I can only hope that any part of you that had previously thought, 'Golly, I wish I was out west on a bicycle with Lauren and Chris and not here at my desk in the drudgery of my daily work' has now completely faded. Rather, I hope that you are thinking, 'Holy Christ. I love this air conditioner and this comfortable leather office chair and the food and water that are in the kitchen five feet away.'

On a positive note, we have received some amazing care packages from home. Big ups to Aaron, Jen, Katherine, JT Hibler, Linda Orth, Garth Reynolds and my parents. You guys have absolutely saved us. Highlights would be: Five Hour Energy, baby wipes, hotels on miserably hot days and the tiny perfume.

J, you should know that the package that you sent, eventually came that day. The woman at the post office called the man who drives the UPS truck (whom she knows personally). She convinced him to drive it to us on the road. Something very Cast Away about having a large package hand deliverd to you on a dusty country road.

No bow on this one, folks. I miss my mom. I want to go home. And I have no idea what lesson I am supposed to be learning from Kansas other than don't ride your bike in Kansas.


  1. Aw c'mon, you gotta look at the bright side. The Kansas I remember had some of the most humble people I've ever met. The wind was from the west (I guess maybe it turned on you). The towns were much closer together than they were in Utah or Nevada. You could stop at any time and pick a fresh stick of wheat and pick out the grains. Remember that this will all be over soon. I'm a day away from the Pacific and I'm dreading the thought of returning to real life.

  2. Mario: appreciated. However, I trust no one who went from east to west in kansas to speak with authority on the matter. Other dudes we spoke to said they were doing 140 trips through here. The wind does.blow in you favor, mate. But I will so better to appreciate my time on the road. Between barfing and heat stroke.

  3. Be careful with the heat stroke. It's serious.

    I've driven through Kansas and Nebraska a few times and it's fair to say that I loathe the experience. I can't imagine trying to ride through. Honestly, i kept thinking of the flatlands ahead when you were in the rockies. Can you take a few days somewhere to recover and to get your joy back? I hear Lawrence KS is a lot like Athens - liberal, good food, cool people.
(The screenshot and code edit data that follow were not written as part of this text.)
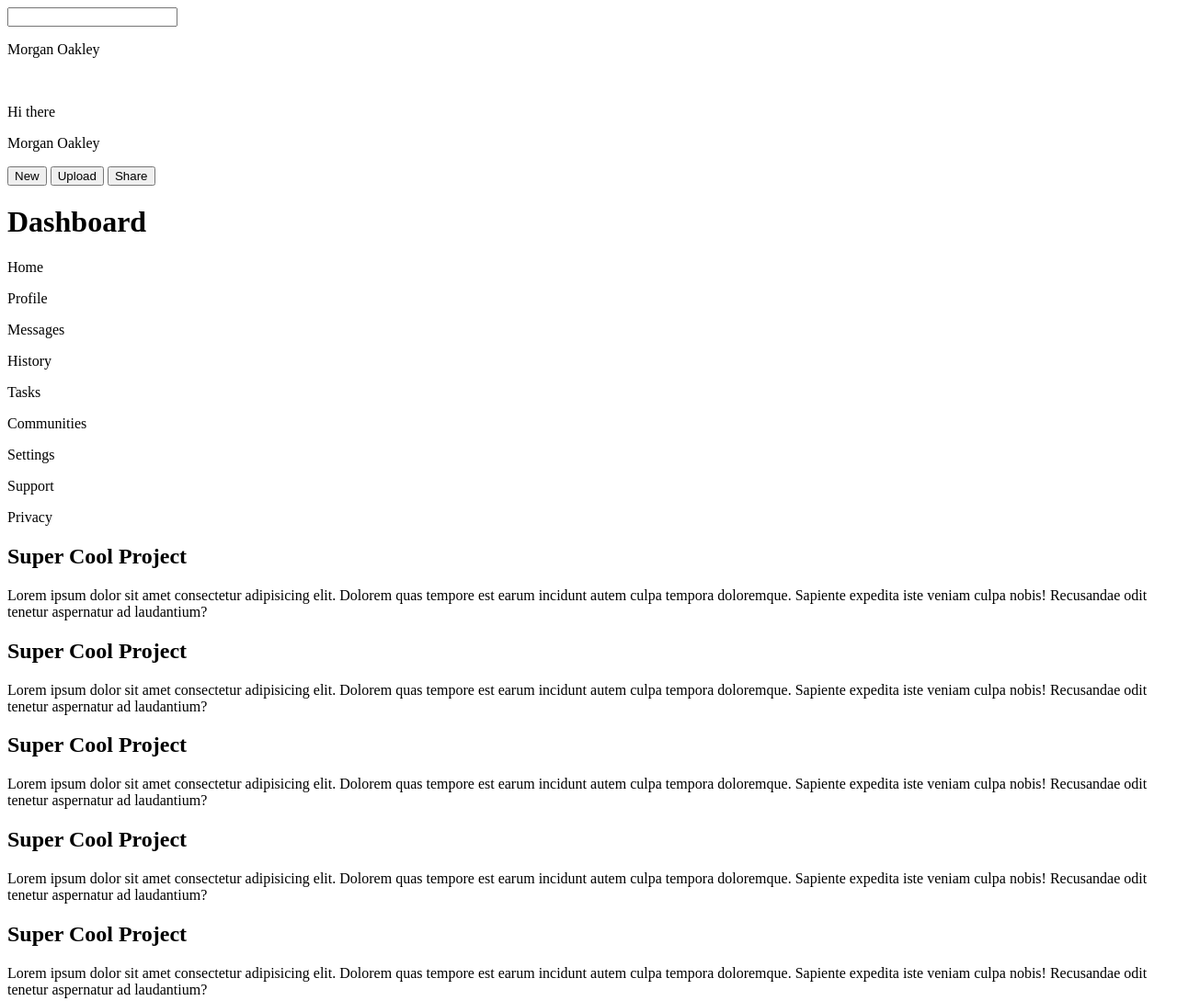
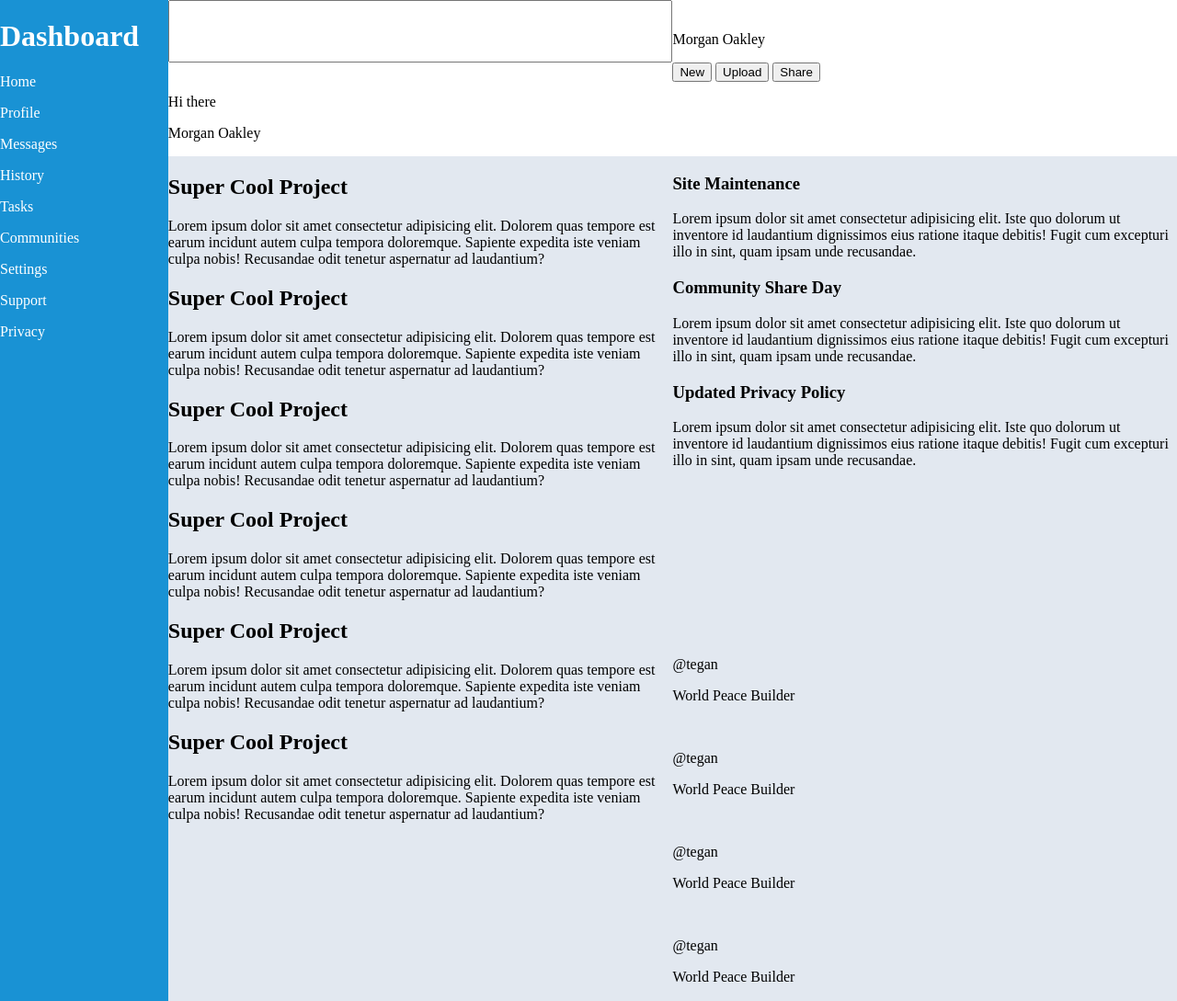
Before and after one commit to BernardoBranco44/admin-dashboard, a plain HTML site: page index.html in a window 1280 px wide. Shown: the top 1089 px of the page at 92% size. Drawn offline with Linux system fonts and the light colour scheme.

Commit message:
organized general html layout

```diff
--- a/index.html
+++ b/index.html
@@ -10,18 +10,22 @@
     <header>
         <div class="header-top">
             <input type="text">
-            <img src="" alt="">
-            <p>Morgan Oakley</p>
+            <div class="user-info">
+                <img src="" alt="">
+                <p>Morgan Oakley</p>
+            </div>
         </div>
         <div class="header-lower">
-            <img src="" alt="">
             <div>
+                <img src="" alt="">
                 <p>Hi there</p>
                 <p>Morgan Oakley</p>
             </div>
-            <button>New</button>
-            <button>Upload</button>
-            <button>Share</button>
+            <div>
+                <button>New</button>
+                <button>Upload</button>
+                <button>Share</button>
+            </div>
         </div>
     </header>
     <div class="sidebar">
--- a/styles.css
+++ b/styles.css
@@ -0,0 +1,42 @@
+body {
+    margin: 0;
+    display: grid;
+    grid-template-columns: 1fr 6fr;
+    grid-template-rows: 1fr 6fr;
+}
+
+header {
+    grid-row: 1 / 2;
+    grid-column: 2 / 3;
+}
+
+.header-top {
+    display: grid;
+    grid-template-columns: 1fr 1fr;
+}
+
+.header-lower {
+    display: grid;
+    grid-template-columns: 1fr 1fr;
+}
+
+.sidebar {
+    grid-row: 1 / 3;
+    grid-column: 1 / 2;
+    background-color: #1992D4;
+    color: white;
+}
+
+main {
+    grid-row: 2 / 3;
+    grid-column: 2 / 3;
+    background-color: #E2E8F0;
+    display: grid;
+    grid-template-rows: 1fr 1fr;
+    grid-template-columns: 1fr 1fr;
+}
+
+.projects {
+    grid-row: 1 / 3;
+    grid-column: 1 / 2;
+}
```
    Keep in mind, too, that KS is by far the worst part of the trip. MO and IL and IA are going to be at least rolling hills and occasional shade. There will also be lots of hog farms and feed lots, so add festering poo and clouds of flies to the list of...scenery.

  4. what you're doing is fucking brilliant and I have nothing but respect Lauren!! keep it up!

    can you get some bike short pads on the next stop? when I first found out you were doing this, my first thought was about your bike seat and getting through that. maybe you guys really should take a day off. heat exhaustion and sleep deprivation is no joke and even one day off could help you recoup. better to recoup so you can keep going the rest of the trip instead of crashing and burning early.

  5. Hey, cryptic blog person. Who is "..." we would love to know who is reading.

  6. Rather, I'm thinking "Holy Christ, I love this woman!" I'm concerned for you, sure, but oh-so-proud to know you. That day off idea? A great one. Exhaustion and depression are like Siamese Twins of Evil. As you have written, you're on vacation. Not in the military. A few days off can be so therapeutic.

    Lawrence is kind of out of your way, yes? It was a pretty good place back in 1980. I was in school there for a couple of weeks. Around this time of year, in fact. It was so hot, the road asphalt was actually melting. And there were chiggers in the grass. You don't see them, but boy do they make your ankle itch. I hope that you don't end up with them, given your apparent sun poisoning.

  7. Welcome to Kansas. Welcome to Kansas. Welcome to Kansas. Repeat.

    Meanwhile, pride springs eternal in a father's heart.



  8. Funny how in Kansas, you are saying "There's no place like home"...

  9. I think I just got called a "cryptic blog person?"lol! its Brooke Z... looks like the profile is not available for some reason. Gary told me you were updating here. hope things are better today.